Fannie and Freddie:
Senator John McCain said tonight that he “warned about Fannie Mae and Freddie Mac,” echoing some of his recent comments in which he portrayed himself as sounding the alarm about the impending financial crisis.

Mr. McCain was referring to his decision in 2006 to sign on as a co-sponsor of a Senate bill that would have overhauled regulations governing Fannie Mae and Freddie Mac. But the legislation was introduced more than 16 months earlier, and the debate over the issue had been going on for some time. He also only added his name to the measure after an oversight agency issued a long report condemning practices at Fannie Mae.

Nuclear Reactors and Jobs: In the debate, as in his campaign speeches, Mr. McCain said that the program to build 45 nuclear reactors that he favors would “provide 700,000 jobs for American workers.” But scientists, industry analysts and other experts, including advocates of nuclear power, offer much more modest figures, noting that a good deal of the heavy foundry work, for instance, would have to be done overseas.
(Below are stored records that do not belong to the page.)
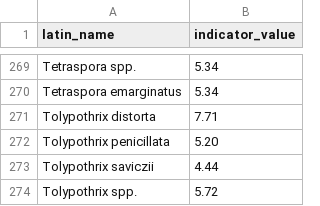
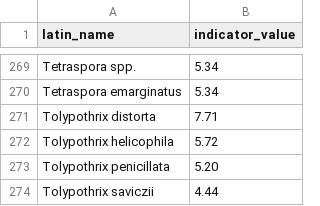
Before and after one commit to NIVANorge/begroing-index, a CSV file: indicator_values/indicator_values_PIT.csv, drawn as a sheet; only a part is shown, gaps mark what is left out; the shorter side is filled out with more unchanged rows.

Commit message:
Add indicator value for Tolypothrix helicophila (5.72)

```diff
--- a/indicator_values/indicator_values_PIT.csv
+++ b/indicator_values/indicator_values_PIT.csv
@@ -271,2 +271,3 @@ Tetraspora emarginatus;5.34
 Tolypothrix distorta;7.71
+Tolypothrix helicophila;5.72
 Tolypothrix penicillata;5.20
```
Patrick Moore, a founder of Greenpeace who is now co-chairman of the Clean and Safe Energy Coalition, a pro-nuclear group, estimated that each reactor project would generate between 3,000 and 4,000 jobs during the construction phase and up to 800 permanent jobs once in operation. Asked to provide a ballpark figure on employment if all 45 reactors were to be built, he responded “225,000 good union jobs that you can support a family on.”

Senator Obama also talked about reducing oil dependence with wind and solar power, but making that work would require a new battery technology that is not certain to develop.